### HOW TO COMPLETE THIS TASK
Say how many lines in the data below contain the word "subgraph", and give no other text.

### THE DATA
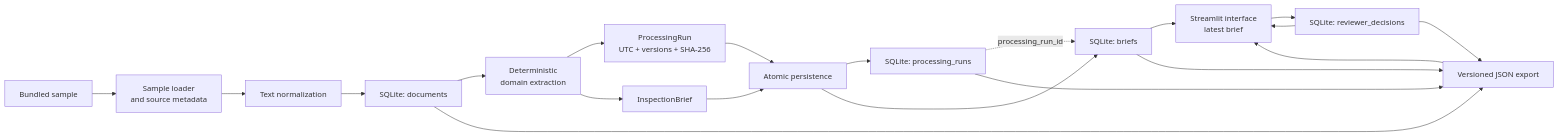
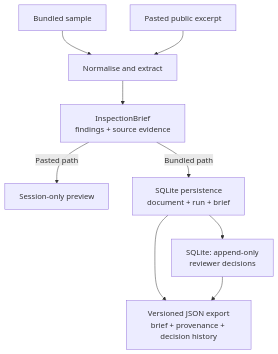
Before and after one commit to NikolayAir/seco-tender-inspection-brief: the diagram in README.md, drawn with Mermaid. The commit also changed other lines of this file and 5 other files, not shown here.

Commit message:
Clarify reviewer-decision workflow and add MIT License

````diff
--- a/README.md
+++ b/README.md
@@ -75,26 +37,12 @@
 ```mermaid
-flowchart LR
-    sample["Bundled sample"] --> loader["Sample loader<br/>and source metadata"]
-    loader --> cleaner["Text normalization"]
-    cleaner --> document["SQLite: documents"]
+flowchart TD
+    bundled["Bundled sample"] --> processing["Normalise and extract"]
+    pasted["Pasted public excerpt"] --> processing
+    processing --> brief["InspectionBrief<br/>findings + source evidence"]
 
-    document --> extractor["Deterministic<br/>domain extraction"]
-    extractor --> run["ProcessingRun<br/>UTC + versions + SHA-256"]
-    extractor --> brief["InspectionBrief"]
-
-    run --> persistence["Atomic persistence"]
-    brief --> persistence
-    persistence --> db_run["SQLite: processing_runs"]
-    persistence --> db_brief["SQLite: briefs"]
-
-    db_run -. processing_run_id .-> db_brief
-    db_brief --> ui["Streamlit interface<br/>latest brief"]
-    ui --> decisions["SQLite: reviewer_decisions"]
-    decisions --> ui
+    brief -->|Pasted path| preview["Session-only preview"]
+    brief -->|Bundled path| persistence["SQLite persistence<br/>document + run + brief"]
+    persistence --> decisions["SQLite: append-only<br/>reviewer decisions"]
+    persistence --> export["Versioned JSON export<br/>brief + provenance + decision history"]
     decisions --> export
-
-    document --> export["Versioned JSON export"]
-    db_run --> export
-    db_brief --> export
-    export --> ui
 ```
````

---

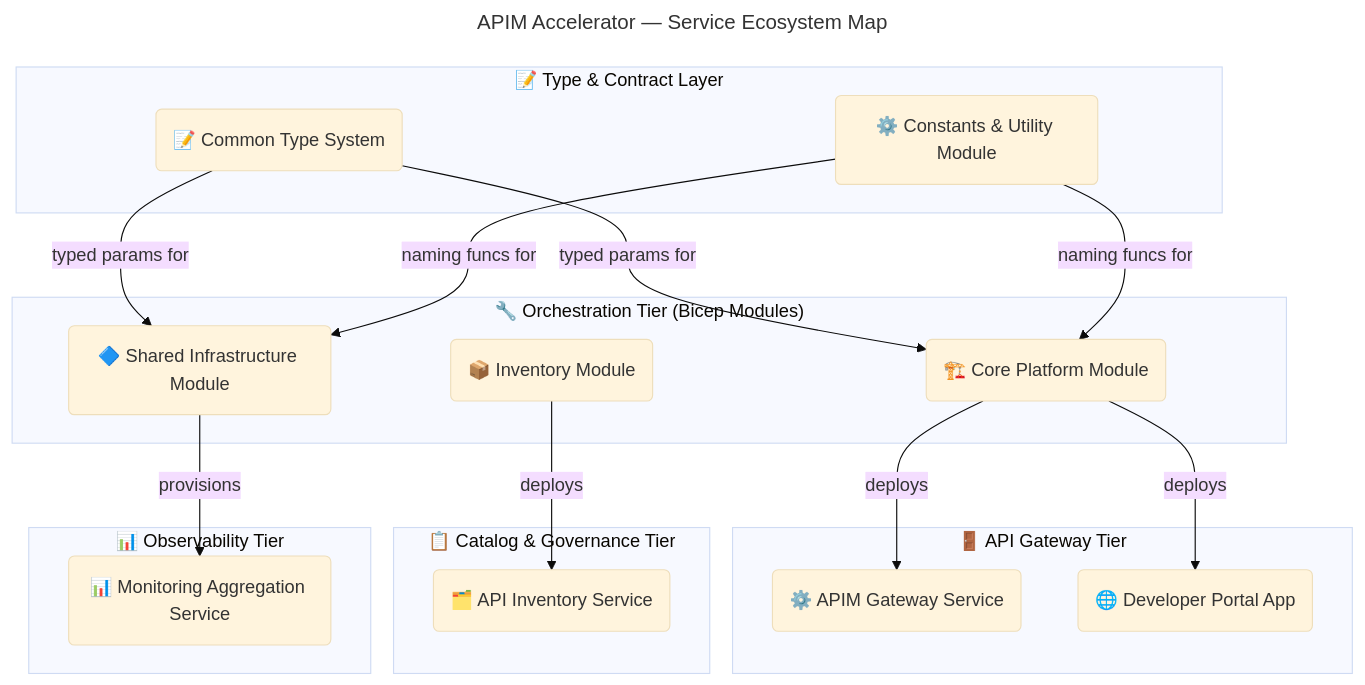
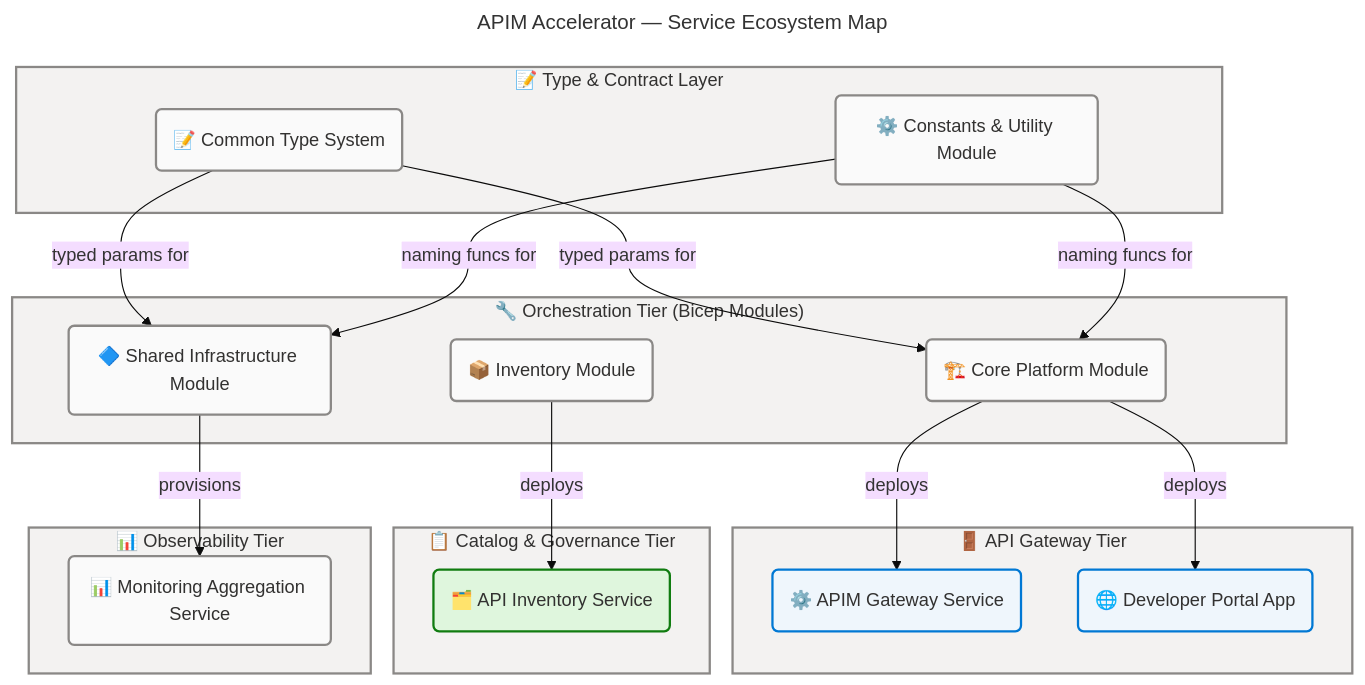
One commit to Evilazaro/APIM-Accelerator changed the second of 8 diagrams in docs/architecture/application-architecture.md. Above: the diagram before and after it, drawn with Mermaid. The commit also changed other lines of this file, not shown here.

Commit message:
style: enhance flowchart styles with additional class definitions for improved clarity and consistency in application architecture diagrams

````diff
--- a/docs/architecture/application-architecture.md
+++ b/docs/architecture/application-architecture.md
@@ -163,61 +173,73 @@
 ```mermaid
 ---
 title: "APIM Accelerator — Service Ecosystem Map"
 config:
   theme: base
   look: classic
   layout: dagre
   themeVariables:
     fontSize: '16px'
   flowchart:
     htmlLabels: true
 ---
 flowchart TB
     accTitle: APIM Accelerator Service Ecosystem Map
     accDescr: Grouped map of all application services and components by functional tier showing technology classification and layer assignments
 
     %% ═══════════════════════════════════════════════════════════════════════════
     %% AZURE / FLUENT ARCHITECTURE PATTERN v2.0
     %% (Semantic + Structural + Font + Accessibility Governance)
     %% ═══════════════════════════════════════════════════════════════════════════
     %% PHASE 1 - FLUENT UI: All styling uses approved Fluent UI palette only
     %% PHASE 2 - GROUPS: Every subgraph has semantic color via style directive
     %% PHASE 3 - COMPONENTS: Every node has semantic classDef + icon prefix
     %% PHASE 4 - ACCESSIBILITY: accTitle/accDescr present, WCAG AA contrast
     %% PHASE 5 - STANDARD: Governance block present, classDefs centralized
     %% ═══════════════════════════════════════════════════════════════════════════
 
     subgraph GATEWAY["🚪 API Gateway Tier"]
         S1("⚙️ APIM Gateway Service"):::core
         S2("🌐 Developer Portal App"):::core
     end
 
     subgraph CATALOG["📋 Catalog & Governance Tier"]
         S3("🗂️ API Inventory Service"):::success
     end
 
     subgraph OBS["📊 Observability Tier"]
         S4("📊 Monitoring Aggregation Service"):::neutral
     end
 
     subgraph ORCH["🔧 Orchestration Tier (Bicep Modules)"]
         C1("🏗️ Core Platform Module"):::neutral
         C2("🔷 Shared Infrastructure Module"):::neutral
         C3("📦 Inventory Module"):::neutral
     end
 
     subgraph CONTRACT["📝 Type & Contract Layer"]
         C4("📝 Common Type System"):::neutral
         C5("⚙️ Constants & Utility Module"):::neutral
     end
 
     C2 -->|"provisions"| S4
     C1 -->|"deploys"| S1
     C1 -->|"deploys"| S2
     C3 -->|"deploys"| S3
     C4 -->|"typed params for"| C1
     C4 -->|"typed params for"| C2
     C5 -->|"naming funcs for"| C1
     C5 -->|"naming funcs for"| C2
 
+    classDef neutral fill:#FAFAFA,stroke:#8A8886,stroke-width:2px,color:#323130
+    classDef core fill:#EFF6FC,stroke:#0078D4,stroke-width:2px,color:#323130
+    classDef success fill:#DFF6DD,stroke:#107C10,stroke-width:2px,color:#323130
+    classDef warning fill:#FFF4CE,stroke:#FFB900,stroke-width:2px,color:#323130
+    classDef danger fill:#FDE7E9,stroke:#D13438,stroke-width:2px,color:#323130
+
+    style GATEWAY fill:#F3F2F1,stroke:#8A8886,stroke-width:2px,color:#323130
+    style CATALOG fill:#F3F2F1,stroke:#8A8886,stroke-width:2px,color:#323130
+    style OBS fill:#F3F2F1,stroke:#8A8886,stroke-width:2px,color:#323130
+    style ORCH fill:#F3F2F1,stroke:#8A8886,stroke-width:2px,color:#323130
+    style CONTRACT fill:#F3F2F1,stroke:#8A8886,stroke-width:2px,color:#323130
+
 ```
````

### PROBLEM SOLUTION
6